He was 21.
Now she hopes an app — created by a New Westminster recovery centre that provides addiction treatment for youth, adults and families — will provide a lifeline for others who struggle with substance use.
Wagner said her son had battled his addiction since he was 15 — sometimes winning, sometimes losing.
Tristan went to schools in Coquitlam and Port Coquitlam and even moved to China to study kung fu. For him, recovery was a process; while in treatment he was able to focus on his priorities, such as becoming a chef.
But the drug always lured him back, until the day it was poisoned with fentanyl, and Tristan lost his life.
“He had a few relapses, but he kept coming back and kept returning to recovery. It became his North Star, if you will.”
She’s endorsing the Better app because she thinks it would provide the kind of support many people need to feel valued and encouraged on their journey.
By not ostracizing them — if they lapse — and providing allies and safety monitors — if they use — the app bridges harm reduction with recovery, she said, something that is often missing in conversations about ending the current overdose epidemic.

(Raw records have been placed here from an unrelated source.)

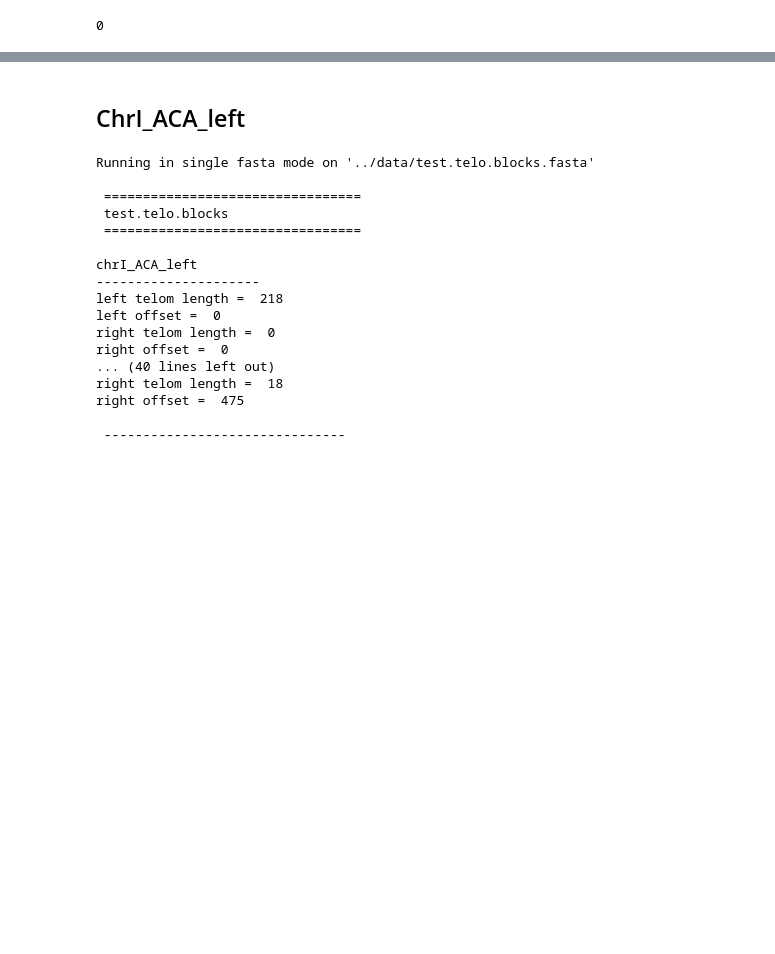
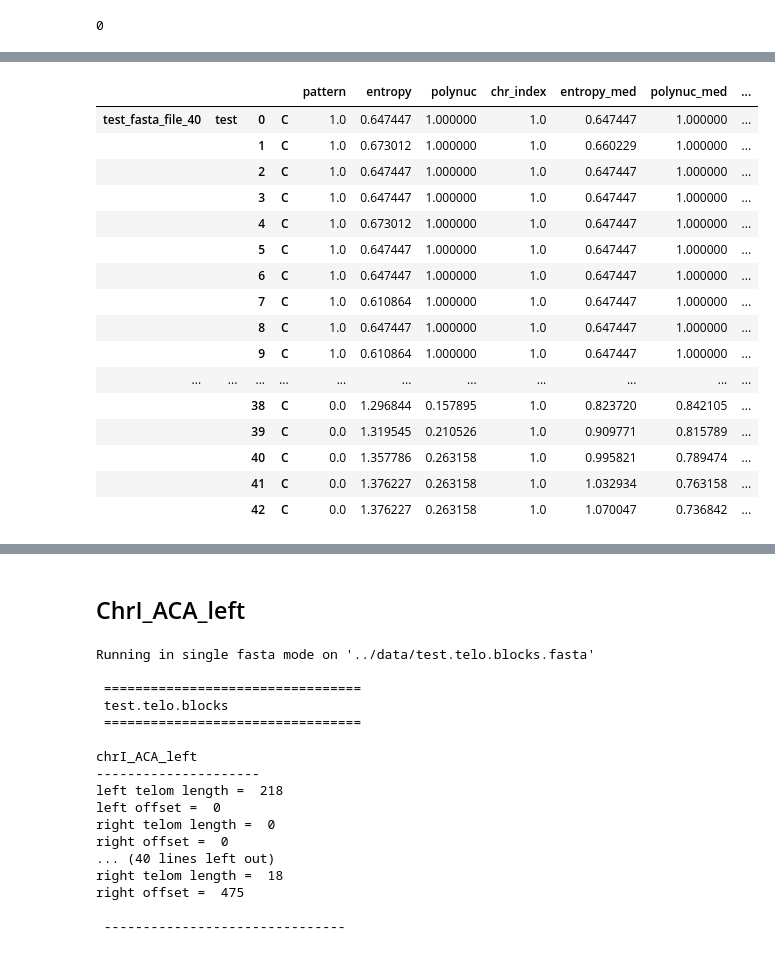
Before and after one commit to GillesFischerSorbonne/telofinder, a Jupyter notebook: telofinder/python_script/analyse_telom_testing.ipynb, the cells around one changed output, grey strips where cells are left out. Saved outputs shown, nothing was run; the diff lists cells and outputs as text; code cells hidden in the pictures; blank space fills up the shorter version.

```diff
--- a/telofinder/python_script/analyse_telom_testing.ipynb
+++ b/telofinder/python_script/analyse_telom_testing.ipynb
@@ -5,5 +6,6 @@ import matplotlib.pyplot as plt
 # %%
 plt.rcParams['figure.figsize'] = (18, 8)
+pd.set_option('display.max_rows', 100)
 # %%
 %load_ext autoreload
 %autoreload 2
@@ -40,0 +92,20 @@ seq_df_utg84.loc["utg84", "utg84"].loc[0:3000, ["polynuc_med", "entropy_med", "p
+# %%
+seq_df_test.query("predict_telom==1")
+# %% [output]
+|  |  |  |  | pattern | entropy | polynuc | chr_index | entropy_med | polynuc_med | ... |
+| test_fasta_file_40 | test | 0 | C | 1.0 | 0.647447 | 1.000000 | 1.0 | 0.647447 | 1.000000 | ... |
+|  |  | 1 | C | 1.0 | 0.673012 | 1.000000 | 1.0 | 0.660229 | 1.000000 | ... |
+|  |  | 2 | C | 1.0 | 0.647447 | 1.000000 | 1.0 | 0.647447 | 1.000000 | ... |
+|  |  | 3 | C | 1.0 | 0.647447 | 1.000000 | 1.0 | 0.647447 | 1.000000 | ... |
+|  |  | 4 | C | 1.0 | 0.673012 | 1.000000 | 1.0 | 0.647447 | 1.000000 | ... |
+|  |  | 5 | C | 1.0 | 0.647447 | 1.000000 | 1.0 | 0.647447 | 1.000000 | ... |
+|  |  | 6 | C | 1.0 | 0.647447 | 1.000000 | 1.0 | 0.647447 | 1.000000 | ... |
+|  |  | 7 | C | 1.0 | 0.610864 | 1.000000 | 1.0 | 0.647447 | 1.000000 | ... |
+|  |  | 8 | C | 1.0 | 0.647447 | 1.000000 | 1.0 | 0.647447 | 1.000000 | ... |
+|  |  | 9 | C | 1.0 | 0.610864 | 1.000000 | 1.0 | 0.647447 | 1.000000 | ... |
+| ... | ... | ... | ... | ... | ... | ... | ... | ... | ... | ... |
+|  |  | 38 | C | 0.0 | 1.296844 | 0.157895 | 1.0 | 0.823720 | 0.842105 | ... |
+|  |  | 39 | C | 0.0 | 1.319545 | 0.210526 | 1.0 | 0.909771 | 0.815789 | ... |
+|  |  | 40 | C | 0.0 | 1.357786 | 0.263158 | 1.0 | 0.995821 | 0.789474 | ... |
+|  |  | 41 | C | 0.0 | 1.376227 | 0.263158 | 1.0 | 1.032934 | 0.763158 | ... |
+|  |  | 42 | C | 0.0 | 1.376227 | 0.263158 | 1.0 | 1.070047 | 0.736842 | ... |
```
Also changed, not shown: parts of 7 cells of this notebook, 1 other file.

Giuseppe Ganci, community development manager with the Last Door Recovery Society, said the Better app was developed to connect people around the world who are seeking recovery from addiction.
“Those who may return [to using] feel like they are no longer part of the recovery community and they need to return to harm reduction world.,” Ganci said.

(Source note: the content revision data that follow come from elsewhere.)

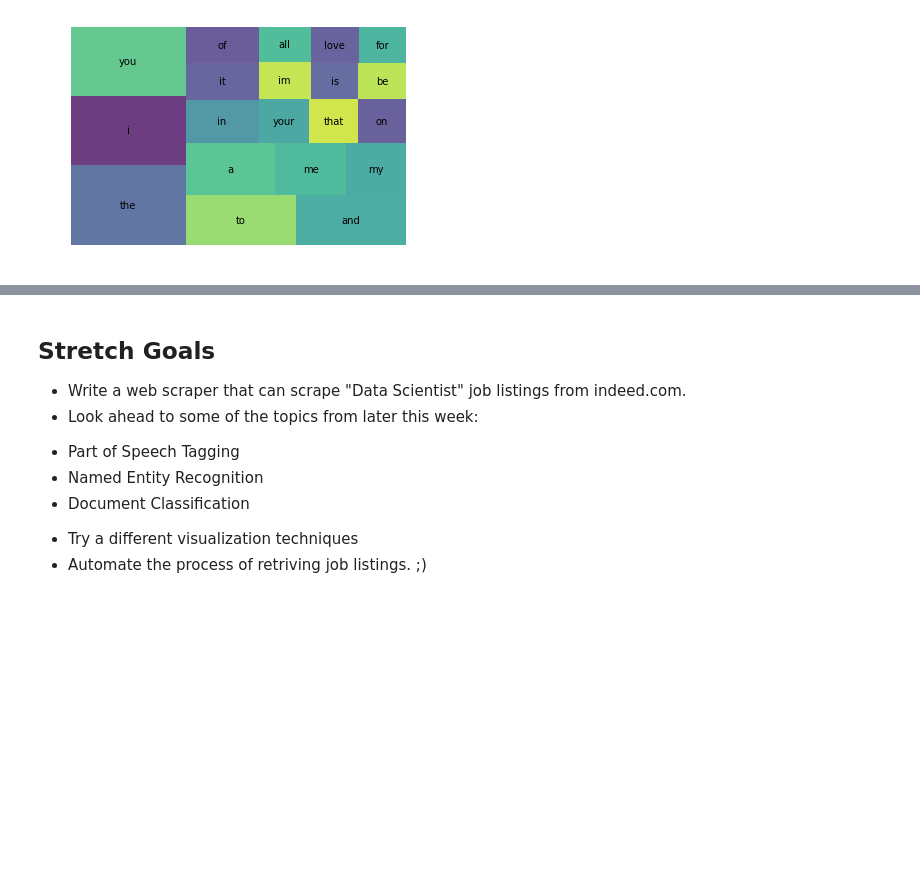
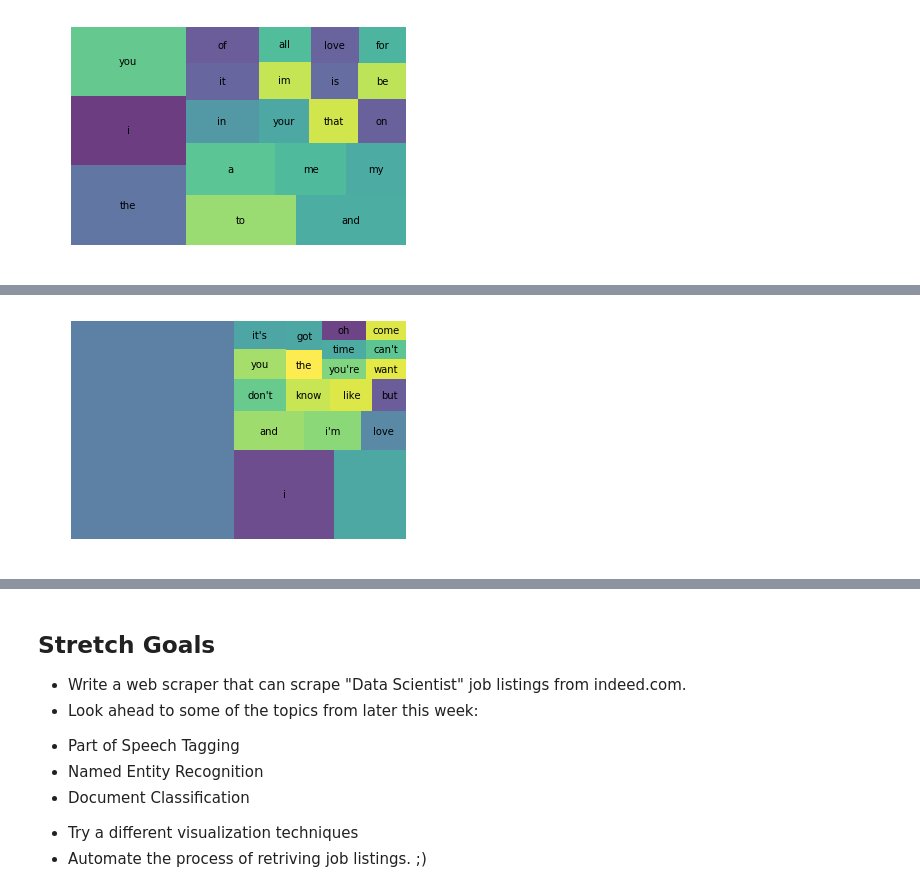
Before and after one commit to livjab/DS-Unit-4-Sprint-1-NLP, a Jupyter notebook: module1-text-data/LS_DS_421_Text_Data_Assignment.ipynb, the cells around one changed output, grey strips where cells are left out. Saved outputs shown, nothing was run; the diff lists cells and outputs as text; code cells hidden in the pictures; blank space fills up the shorter version.

```diff
--- a/module1-text-data/LS_DS_421_Text_Data_Assignment.ipynb
+++ b/module1-text-data/LS_DS_421_Text_Data_Assignment.ipynb
@@ -180,0 +231,26 @@ plt.show()
+# %%
+# adding custom stop words
+STOP_WORDS = nlp.Defaults.stop_words.union(['\n', '\n \n', '\n\n','\n	', '\n \n', '\n'])
+
+tokens = []
+
+for doc in tokenizer.pipe(df['text'], batch_size=500):
+
+    doc_tokens = []
+
+    for token in doc:
+        if token.text not in STOP_WORDS:
+            doc_tokens.append(token.text.lower())
+
+    tokens.append(doc_tokens)
+
+df['tokens'] = tokens
+wc = count(df['tokens'])
+
+wc_top20 = wc[wc['rank'] <= 20]
+
+squarify.plot(sizes=wc_top20['pct_total'], label=wc_top20['word'], alpha=.8 )
+plt.axis('off')
+plt.show()
+# %% [output]
+[figure, added]
```
Also changed, not shown: parts of 3 cells of this notebook.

With the Better app, he said, “The recovery community and those who use drugs can still be in a community where recovery is still ongoing.”
A video produced about the app shows that it can help people track their recovery score, create a plan, connect with support circles and receive coaching, inspiration and information.
Although she doesn’t know if Tristan would have used the app, Wagner said it’s possible the Better app could have allowed him to continue his recovery journey, she said.
“His choice was to use alone and in private, something this app recognizes as it is targeted to people like him — people who choose to use alone yet who are connected to the recovery community.”
Four years after her son’s death, Wagner sees sadness in the never-ending numbers of people dying from fentanyl overdoses — 46 last year in the Tri-Cities.
Still, with the Better app, she’s a little more hopeful for the future, she said.